- **Data to use**
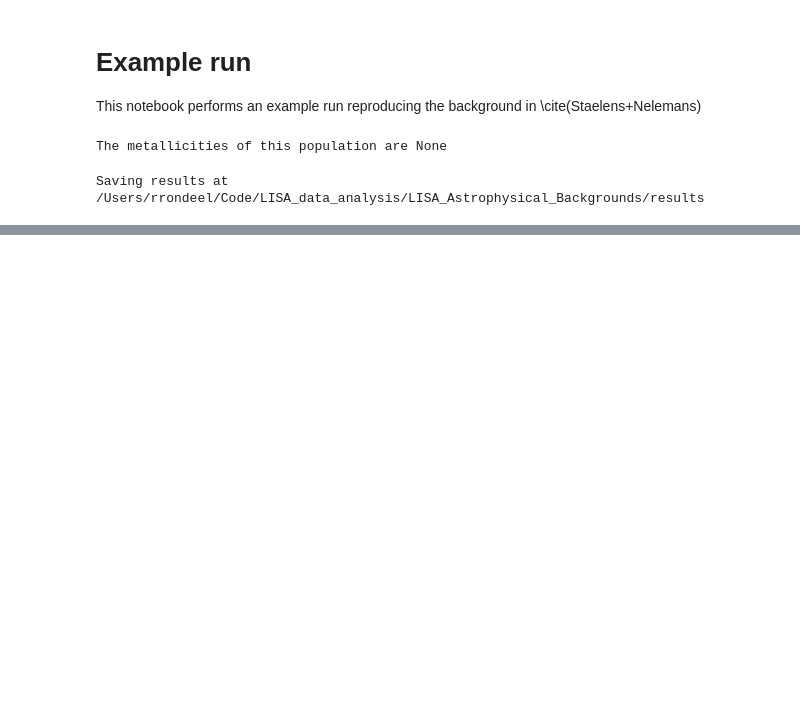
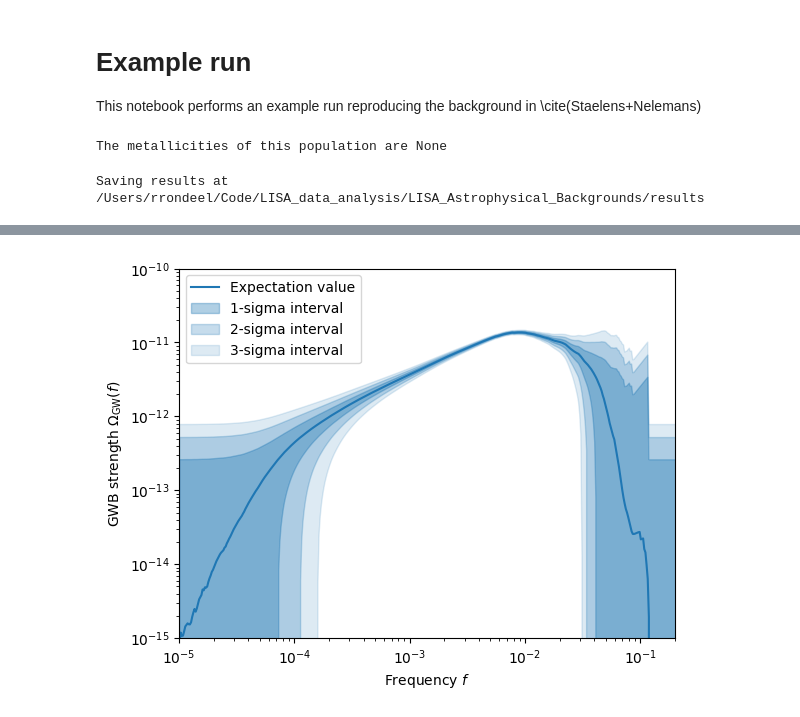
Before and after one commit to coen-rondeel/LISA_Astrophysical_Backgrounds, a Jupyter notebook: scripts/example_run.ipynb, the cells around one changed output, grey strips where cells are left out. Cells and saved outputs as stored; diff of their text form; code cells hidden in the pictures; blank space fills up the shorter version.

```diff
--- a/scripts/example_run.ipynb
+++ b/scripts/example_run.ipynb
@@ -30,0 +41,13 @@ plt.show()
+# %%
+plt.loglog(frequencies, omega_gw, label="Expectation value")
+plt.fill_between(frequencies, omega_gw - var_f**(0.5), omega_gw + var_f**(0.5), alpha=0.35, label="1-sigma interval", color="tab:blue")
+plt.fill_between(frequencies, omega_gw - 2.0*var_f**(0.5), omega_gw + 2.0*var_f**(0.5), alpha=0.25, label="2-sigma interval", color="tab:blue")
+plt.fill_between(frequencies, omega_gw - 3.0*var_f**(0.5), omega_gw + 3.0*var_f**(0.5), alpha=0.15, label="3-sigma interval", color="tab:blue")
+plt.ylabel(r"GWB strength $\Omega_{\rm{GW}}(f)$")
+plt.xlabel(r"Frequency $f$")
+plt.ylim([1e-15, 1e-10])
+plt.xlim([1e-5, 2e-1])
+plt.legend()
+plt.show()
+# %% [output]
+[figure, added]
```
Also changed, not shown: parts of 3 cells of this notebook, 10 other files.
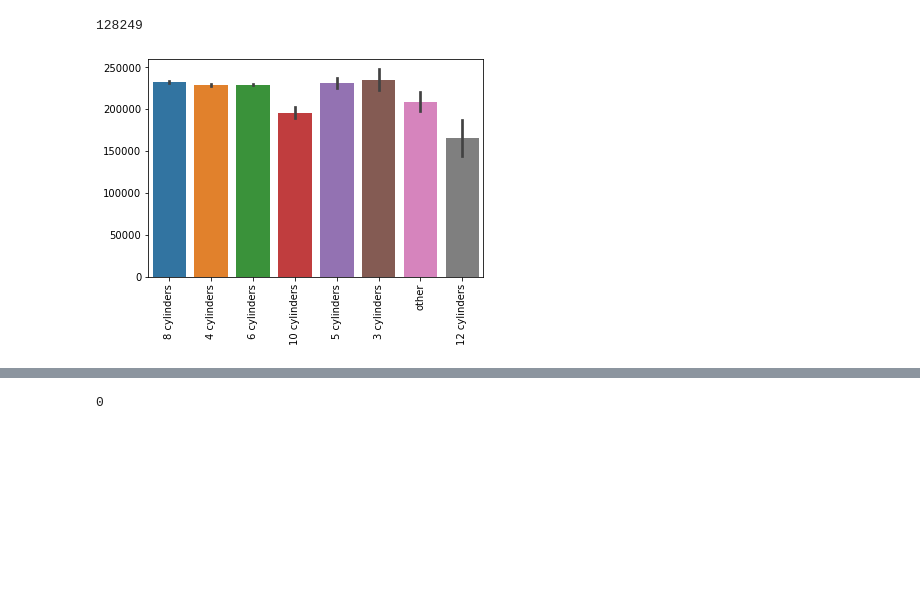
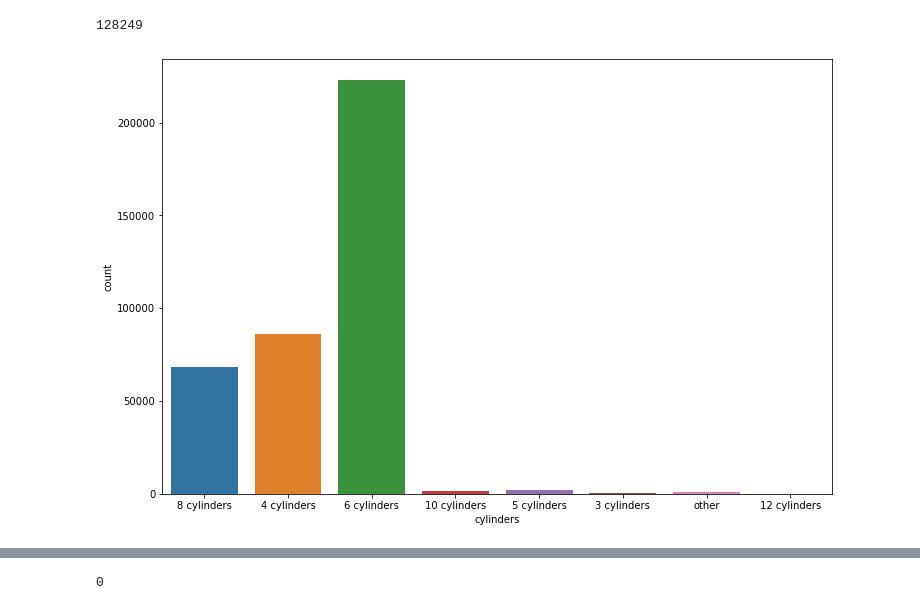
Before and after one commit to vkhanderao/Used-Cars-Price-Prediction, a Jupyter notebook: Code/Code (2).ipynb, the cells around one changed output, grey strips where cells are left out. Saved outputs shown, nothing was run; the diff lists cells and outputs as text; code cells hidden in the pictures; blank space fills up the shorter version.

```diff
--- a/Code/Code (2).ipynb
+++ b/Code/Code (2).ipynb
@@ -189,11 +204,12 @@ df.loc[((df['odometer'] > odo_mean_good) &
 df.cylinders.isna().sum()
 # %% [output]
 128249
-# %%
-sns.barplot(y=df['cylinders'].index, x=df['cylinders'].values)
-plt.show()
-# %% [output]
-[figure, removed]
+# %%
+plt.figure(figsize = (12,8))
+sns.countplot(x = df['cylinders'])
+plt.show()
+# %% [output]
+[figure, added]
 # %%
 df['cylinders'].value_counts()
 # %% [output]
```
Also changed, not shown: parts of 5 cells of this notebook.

- **Requirement**
Lines with the word "sigma" in them are the answer; report each one from the data.

- **Solution**
+plt.fill_between(frequencies, omega_gw - var_f**(0.5), omega_gw + var_f**(0.5), alpha=0.35, label="1-sigma interval", color="tab:blue")
+plt.fill_between(frequencies, omega_gw - 2.0*var_f**(0.5), omega_gw + 2.0*var_f**(0.5), alpha=0.25, label="2-sigma interval", color="tab:blue")
+plt.fill_between(frequencies, omega_gw - 3.0*var_f**(0.5), omega_gw + 3.0*var_f**(0.5), alpha=0.15, label="3-sigma interval", color="tab:blue")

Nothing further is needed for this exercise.